There is, claimed the title of Conrad Shawcross’ show at Victoria Miro Gallery, ‘No Such Thing As One’. No indivisible particle, then, no Leibnizian monad or Abrahamic God, and not even the number ‘0.999…’, which in mathematics is, surprisingly, exactly equal to the number one. In an interview published in the exhibition catalogue, the artist explained that ‘it is difficult to find examples of one or singularity in nature and I am excited by the possibility that it is purely a human idea’. Well, me too, up to a point. The problem is that this sort of epistemological doubt is a well-worn position, and expressing it through art does not necessarily develop its terms. If such art is to succeed beyond the illustrative, it must bring something new to the table and must bite on the now. Looking at Shawcross’ show – which resembled a number of technical engravings from Denis Diderot’s Encyclopédie (1751) brought to three-dimensional life – it was at times hard to conclude that the artist had achieved more than handsome transcriptions of a familiar sceptical stance.
In the downstairs gallery stood the large sculpture Paradigm (Ode to the Difference Engine) (2006), a work whose title refers to Charles Babbage’s 1822 design, not successfully realized in his lifetime, for a calculating machine that many historians now identify as the first computer (a functioning model now exists in London’s Science Museum). The work comprised two wooden, windmill-like mechanisms, stood face to face and connected with white cord. As the left-hand windmill span one way, the right-hand windmill span the other, twisting the cords into a length of rope that was instantly unravelled. Conceived of as a failure, this machine, like Babbage’s, had no output, no product.
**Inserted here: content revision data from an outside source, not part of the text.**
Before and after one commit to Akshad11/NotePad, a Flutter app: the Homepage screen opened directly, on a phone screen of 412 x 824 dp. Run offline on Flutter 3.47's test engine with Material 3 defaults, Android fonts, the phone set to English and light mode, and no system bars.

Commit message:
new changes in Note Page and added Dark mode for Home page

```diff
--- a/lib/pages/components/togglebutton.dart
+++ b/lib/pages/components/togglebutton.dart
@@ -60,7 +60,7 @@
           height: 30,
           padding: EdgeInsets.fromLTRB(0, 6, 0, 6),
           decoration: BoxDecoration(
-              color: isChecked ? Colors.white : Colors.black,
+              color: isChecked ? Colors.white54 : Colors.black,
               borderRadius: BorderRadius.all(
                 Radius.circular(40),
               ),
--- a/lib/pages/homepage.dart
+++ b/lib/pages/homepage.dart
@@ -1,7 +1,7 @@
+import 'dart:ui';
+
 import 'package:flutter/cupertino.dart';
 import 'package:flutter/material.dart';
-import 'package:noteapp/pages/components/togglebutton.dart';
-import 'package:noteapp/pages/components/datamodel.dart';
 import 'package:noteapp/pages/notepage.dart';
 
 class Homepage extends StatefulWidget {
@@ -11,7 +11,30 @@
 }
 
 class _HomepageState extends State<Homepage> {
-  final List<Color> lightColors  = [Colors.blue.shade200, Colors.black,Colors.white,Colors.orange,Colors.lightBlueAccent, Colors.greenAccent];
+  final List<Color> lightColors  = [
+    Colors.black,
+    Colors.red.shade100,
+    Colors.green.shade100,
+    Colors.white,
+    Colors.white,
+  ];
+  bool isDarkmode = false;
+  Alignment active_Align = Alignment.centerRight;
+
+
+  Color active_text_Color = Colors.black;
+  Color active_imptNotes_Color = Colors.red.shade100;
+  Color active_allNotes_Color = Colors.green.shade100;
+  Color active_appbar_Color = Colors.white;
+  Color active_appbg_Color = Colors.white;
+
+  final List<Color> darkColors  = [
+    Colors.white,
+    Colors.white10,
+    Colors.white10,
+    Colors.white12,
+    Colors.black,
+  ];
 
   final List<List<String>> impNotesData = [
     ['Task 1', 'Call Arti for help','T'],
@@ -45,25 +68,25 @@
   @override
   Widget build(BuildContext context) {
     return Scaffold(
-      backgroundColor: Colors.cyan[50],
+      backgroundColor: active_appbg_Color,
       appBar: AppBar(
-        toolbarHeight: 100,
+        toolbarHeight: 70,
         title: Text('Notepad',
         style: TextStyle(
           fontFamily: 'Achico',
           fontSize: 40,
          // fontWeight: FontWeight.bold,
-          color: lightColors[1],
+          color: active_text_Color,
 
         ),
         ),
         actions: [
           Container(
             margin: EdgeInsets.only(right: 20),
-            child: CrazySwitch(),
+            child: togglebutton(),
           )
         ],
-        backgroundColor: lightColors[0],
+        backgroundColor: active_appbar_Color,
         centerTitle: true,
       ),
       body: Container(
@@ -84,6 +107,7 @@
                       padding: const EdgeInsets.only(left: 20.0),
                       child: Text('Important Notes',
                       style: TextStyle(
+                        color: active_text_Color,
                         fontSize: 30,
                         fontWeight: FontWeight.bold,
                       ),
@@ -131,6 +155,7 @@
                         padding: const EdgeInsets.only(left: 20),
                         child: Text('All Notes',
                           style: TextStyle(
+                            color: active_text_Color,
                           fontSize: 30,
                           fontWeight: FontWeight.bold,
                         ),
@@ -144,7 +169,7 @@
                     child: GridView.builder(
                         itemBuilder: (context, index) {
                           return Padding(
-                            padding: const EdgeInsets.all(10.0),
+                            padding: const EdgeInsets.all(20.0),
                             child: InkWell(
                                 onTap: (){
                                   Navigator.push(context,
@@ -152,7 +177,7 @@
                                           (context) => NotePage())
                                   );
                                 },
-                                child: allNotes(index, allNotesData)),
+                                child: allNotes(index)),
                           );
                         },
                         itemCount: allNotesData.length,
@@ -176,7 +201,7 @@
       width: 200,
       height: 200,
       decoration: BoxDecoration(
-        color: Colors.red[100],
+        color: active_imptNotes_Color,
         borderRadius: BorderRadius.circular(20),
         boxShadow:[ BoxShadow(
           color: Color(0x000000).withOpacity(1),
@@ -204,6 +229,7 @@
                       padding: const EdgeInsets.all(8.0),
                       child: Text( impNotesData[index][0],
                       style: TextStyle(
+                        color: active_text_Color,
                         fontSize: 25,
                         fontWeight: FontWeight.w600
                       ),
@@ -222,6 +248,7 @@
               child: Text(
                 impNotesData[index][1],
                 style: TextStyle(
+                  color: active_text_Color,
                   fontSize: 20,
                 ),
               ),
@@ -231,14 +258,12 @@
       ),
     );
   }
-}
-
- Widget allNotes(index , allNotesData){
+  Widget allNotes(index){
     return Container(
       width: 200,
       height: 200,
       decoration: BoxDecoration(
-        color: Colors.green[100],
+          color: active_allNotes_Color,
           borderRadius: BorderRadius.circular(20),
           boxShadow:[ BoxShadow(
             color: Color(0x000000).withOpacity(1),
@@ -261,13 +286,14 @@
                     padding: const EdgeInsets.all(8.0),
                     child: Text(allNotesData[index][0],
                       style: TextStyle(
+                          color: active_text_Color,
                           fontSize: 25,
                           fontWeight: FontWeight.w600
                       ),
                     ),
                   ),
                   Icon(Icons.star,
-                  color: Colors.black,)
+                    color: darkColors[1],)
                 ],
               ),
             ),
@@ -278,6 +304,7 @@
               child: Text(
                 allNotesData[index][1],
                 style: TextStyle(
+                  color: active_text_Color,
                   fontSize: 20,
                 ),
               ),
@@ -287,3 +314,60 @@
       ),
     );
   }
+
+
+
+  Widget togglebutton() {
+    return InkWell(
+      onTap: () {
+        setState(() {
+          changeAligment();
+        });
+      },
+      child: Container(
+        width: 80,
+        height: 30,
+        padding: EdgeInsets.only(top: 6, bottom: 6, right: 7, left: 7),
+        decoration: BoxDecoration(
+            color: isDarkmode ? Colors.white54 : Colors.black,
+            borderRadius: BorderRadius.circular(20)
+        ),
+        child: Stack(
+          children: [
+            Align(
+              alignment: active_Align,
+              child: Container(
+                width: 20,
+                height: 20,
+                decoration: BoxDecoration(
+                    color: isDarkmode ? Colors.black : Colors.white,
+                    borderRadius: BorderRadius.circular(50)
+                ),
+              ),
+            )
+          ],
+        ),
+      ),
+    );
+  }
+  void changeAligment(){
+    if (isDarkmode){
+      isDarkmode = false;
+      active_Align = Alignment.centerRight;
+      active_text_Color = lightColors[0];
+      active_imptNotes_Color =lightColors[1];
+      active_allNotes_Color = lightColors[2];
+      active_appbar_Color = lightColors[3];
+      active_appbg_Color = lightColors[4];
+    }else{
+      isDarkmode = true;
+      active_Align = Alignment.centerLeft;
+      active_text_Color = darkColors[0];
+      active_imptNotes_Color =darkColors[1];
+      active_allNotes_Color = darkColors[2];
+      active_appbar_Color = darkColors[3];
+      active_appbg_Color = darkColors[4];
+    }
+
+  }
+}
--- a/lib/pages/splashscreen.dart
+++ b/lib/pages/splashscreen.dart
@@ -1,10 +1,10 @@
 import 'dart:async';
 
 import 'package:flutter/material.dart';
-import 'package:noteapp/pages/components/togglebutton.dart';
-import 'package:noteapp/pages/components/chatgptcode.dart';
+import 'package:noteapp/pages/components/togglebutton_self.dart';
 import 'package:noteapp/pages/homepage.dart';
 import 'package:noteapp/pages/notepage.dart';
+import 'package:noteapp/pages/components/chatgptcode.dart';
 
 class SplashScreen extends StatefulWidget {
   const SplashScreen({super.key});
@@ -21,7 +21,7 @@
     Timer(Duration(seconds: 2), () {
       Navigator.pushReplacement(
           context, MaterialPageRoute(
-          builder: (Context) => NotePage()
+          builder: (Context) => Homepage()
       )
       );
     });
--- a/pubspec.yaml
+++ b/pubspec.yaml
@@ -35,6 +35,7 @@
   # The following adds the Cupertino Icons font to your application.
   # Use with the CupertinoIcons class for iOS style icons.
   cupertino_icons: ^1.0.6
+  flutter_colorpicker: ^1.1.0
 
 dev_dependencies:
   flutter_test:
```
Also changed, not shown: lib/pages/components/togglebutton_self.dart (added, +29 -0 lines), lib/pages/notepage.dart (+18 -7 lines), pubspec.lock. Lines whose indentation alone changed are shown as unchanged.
Perhaps it was awaiting some sea change in human understanding, what Thomas Kuhn famously described in his The Structure of Scientific Revolutions (1962) as a ‘paradigm shift’. Kuhn’s book, an important influence on the thought of Michel Foucault, argues that scientific ‘truth’ is historically and culturally contingent, and is thus relative. By evoking the thinker in the title of his work, Shawcross raises the spectre of epistemological uncertainty, but in a way that recalls a diligent footnote, a nod towards a chapter in the history of ideas, rather than something really felt and acted upon. For all that we might enjoy Paradigm’s Jurassic technology (the artist’s work is adroit in the way it addresses the British love of absurd, hand-built gadgetry), in the end it merely tells us something we already knew, and then stops dead. Art isn’t allowed to complicate things. Art, here, is a clear pane through which received ideas pass.
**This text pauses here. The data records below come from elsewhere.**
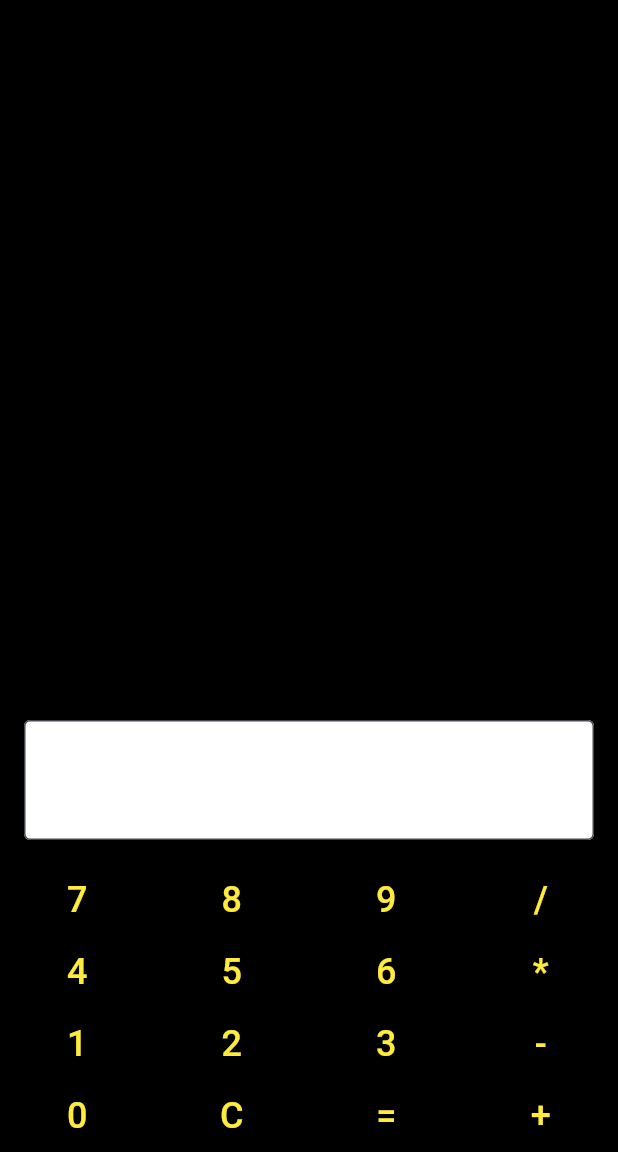
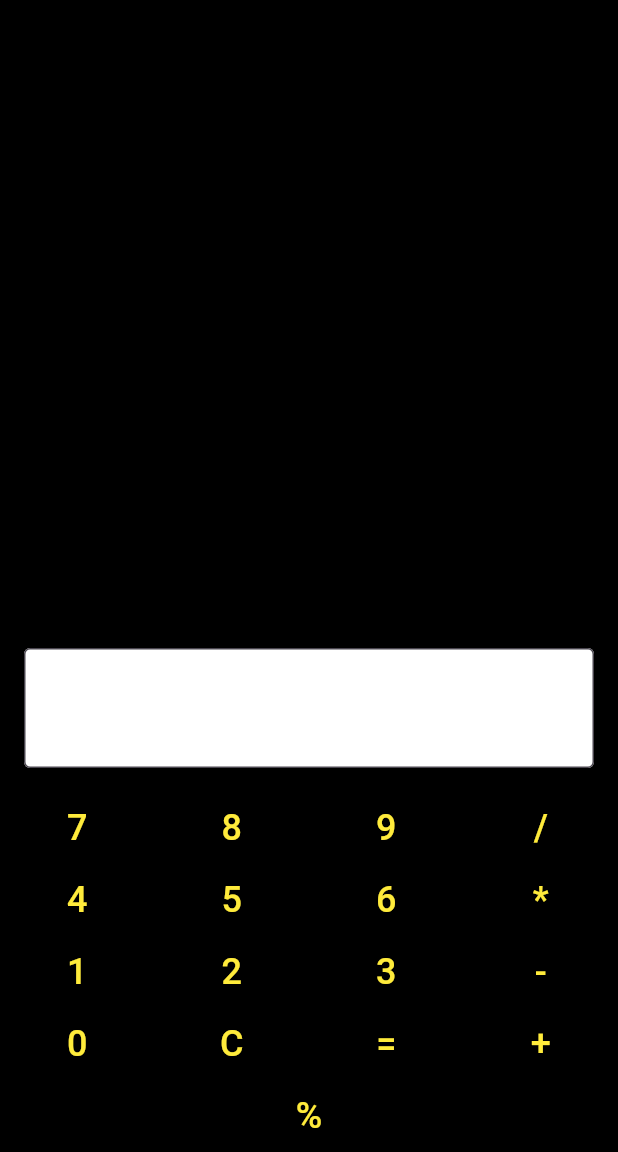
Before and after one commit to ManiSub37539/flutter-calculator, a Flutter app: the screen it shows after launch, on a phone screen of 412 x 824 dp, the part 84-1236 px from its top. Run offline on Flutter 3.47's test engine with Material 3 defaults, Android fonts, the phone set to English and light mode, and no system bars; missing offline and left inert: expressions.

Commit message:
Added modulus to the calculator app

```diff
--- a/lib/main.dart
+++ b/lib/main.dart
@@ -42,7 +42,7 @@ class _MyHomePageState extends State<MyHomePage> {
       } else if (value == '=') {
         try {
           final expression = Expression.parse(_expression);
-          final evaluator = const ExpressionEvaluator();
+          const evaluator = ExpressionEvaluator();
           final result = evaluator.eval(expression, {});
           _result = ' = $result';
         } catch (e) {
@@ -126,10 +126,15 @@ class _MyHomePageState extends State<MyHomePage> {
                   _buildButton('+'),
                 ],
               ),
+              Row(
+                children: [
+                  _buildButton('%'), // Added modulus button
             ],
           ),
         ],
       ),
-    );
+    ],
+  ),
+  );
   }
 }
```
Similar limitations dogged Binary Star (2006), shown in the upper gallery. The piece consisted of two long, spinning wooden arms, at the end of which revolved several smaller arms, to which yellow lights were attached. As the mechanism turned (accompanied by pleasing pre-industrial creaks and judders), the lights described elliptical shapes that converged in a variety of spectral Venn diagrams and threw dramatic shadows across the gallery walls. Inspired by the fact, first noted by William Herschel in 1802, that some stars are locked in orbit around each other, the sculpture sought to question our relationship with our own, singular sun, to which we might ascribe the notion of the irreducible atom, monotheism, monarchy and any number of other iterations of the concept of ‘one’. Binary Star (2006) is, in essence, an illustration of Karl Popper’s refutation of scientific proof (not all swans are white; not all solar systems are mono-helic) and perhaps a plea for a politics and spirituality based on the plural, not the singular. Popper and pluralism are fine things, sure, but they are not newfound things. Simply to serve them up cold in sculptural form does not feel like enough.
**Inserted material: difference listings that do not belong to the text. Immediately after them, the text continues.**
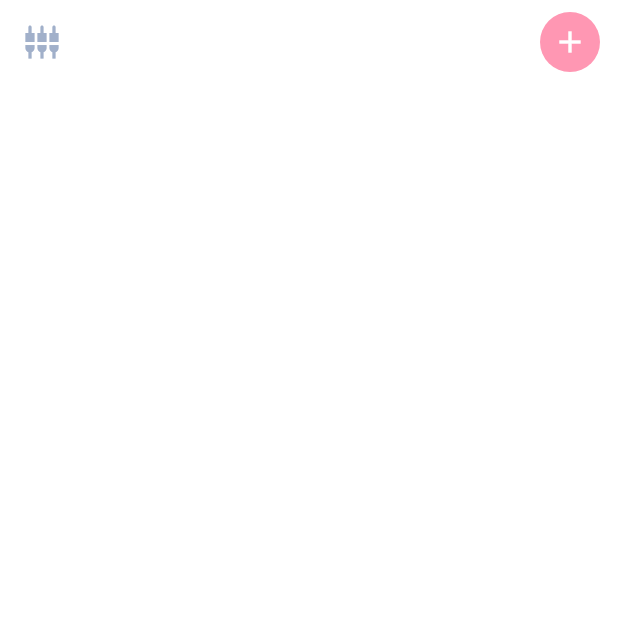
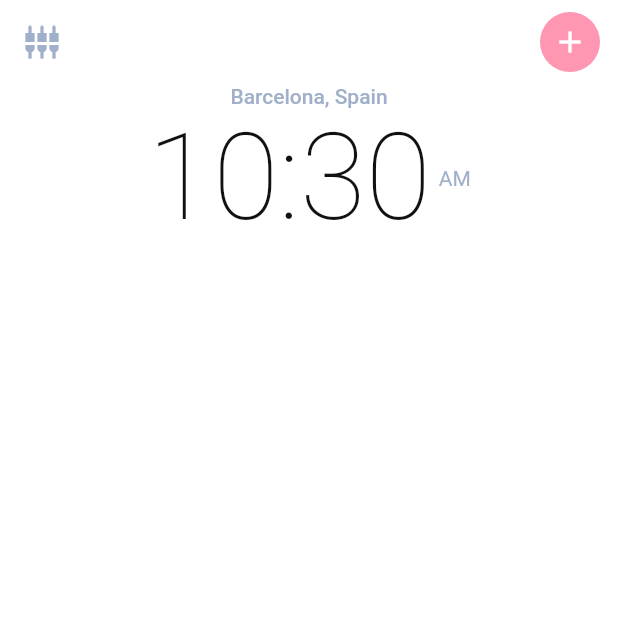
Before and after one commit to danielkvist/flutter_practices, a Flutter app: the screen it shows after launch, on a phone screen of 412 x 824 dp, the top half of it. Run offline on Flutter 3.47's test engine with Material 2 defaults, Android fonts, the phone set to English and light mode, and no system bars; our stand-ins replace flutter_swiper, google_fonts.

Commit message:
analog_clock: add hours and minutes

```diff
--- a/analog_clock/lib/main.dart
+++ b/analog_clock/lib/main.dart
@@ -1,6 +1,6 @@
+import 'package:analog_clock/screens/home_screen.dart';
 import 'package:analog_clock/theme.dart';
 import 'package:flutter/material.dart';
-import 'package:analog_clock/screens/home_screen.dart';
 
 void main() {
   runApp(App());
--- /dev/null
+++ b/analog_clock/lib/screens/components/body.dart
@@ -0,0 +1,20 @@
+import 'package:analog_clock/screens/components/time_in_hours_and_minutes.dart';
+import 'package:flutter/material.dart';
+
+class Body extends StatelessWidget {
+  @override
+  Widget build(BuildContext context) {
+    return SizedBox(
+      width: double.infinity,
+      child: Column(
+        children: <Widget>[
+          Text(
+            'Barcelona, Spain',
+            style: Theme.of(context).textTheme.bodyText1,
+          ),
+          TimeInHoursAndMinutes(),
+        ],
+      ),
+    );
+  }
+}
--- /dev/null
+++ b/analog_clock/lib/screens/components/time_in_hours_and_minutes.dart
@@ -0,0 +1,42 @@
+import 'dart:async';
+import 'package:flutter/material.dart';
+
+class TimeInHoursAndMinutes extends StatefulWidget {
+  @override
+  _TimeInHoursAndMinutesState createState() => _TimeInHoursAndMinutesState();
+}
+
+class _TimeInHoursAndMinutesState extends State<TimeInHoursAndMinutes> {
+  TimeOfDay _timeOfDay = TimeOfDay.now();
+
+  @override
+  void initState() {
+    super.initState();
+
+    Timer.periodic(Duration(seconds: 1), (timer) {
+      if (_timeOfDay.minute != TimeOfDay.now().minute) {
+        setState(() {
+          _timeOfDay = TimeOfDay.now();
+        });
+      }
+    });
+  }
+
+  @override
+  Widget build(BuildContext context) {
+    String _morning = _timeOfDay.period == DayPeriod.am ? "AM" : "PM";
+    return Row(
+      mainAxisAlignment: MainAxisAlignment.center,
+      children: [
+        Text(
+          "${_timeOfDay.hourOfPeriod}:${_timeOfDay.minute}",
+          style: Theme.of(context).textTheme.headline1,
+        ),
+        SizedBox(
+          width: 5.0,
+        ),
+        Text(_morning),
+      ],
+    );
+  }
+}
--- a/analog_clock/lib/screens/home_screen.dart
+++ b/analog_clock/lib/screens/home_screen.dart
@@ -1,3 +1,4 @@
+import 'package:analog_clock/screens/components/body.dart';
 import 'package:flutter/material.dart';
 
 class HomeScreen extends StatelessWidget {
@@ -5,6 +6,7 @@ class HomeScreen extends StatelessWidget {
   Widget build(BuildContext context) {
     return Scaffold(
       appBar: buildAppBar(context),
+      body: Body(),
     );
   }
 
```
It’s easy to account for the popularity of Shawcross’ work: like a TV academic, he presents important, just-complex-enough ideas in an accessible and attractive package. In the process, however, it somehow loses sight of itself as art. His sculptures struggle to argue for their own materials and scale (something all sculptures should be capable of), and appear unconcerned with how their ontology, their very art-ness, might inflect the information they transmit. Perhaps what this ultimately betokens is a degree of disdain for art – that scruffy, difficult discipline that’s never quite been accepted into the academy. Let’s hope not. A little more art is precisely what Shawcross’ studious, scrupulously indexed sculptures need.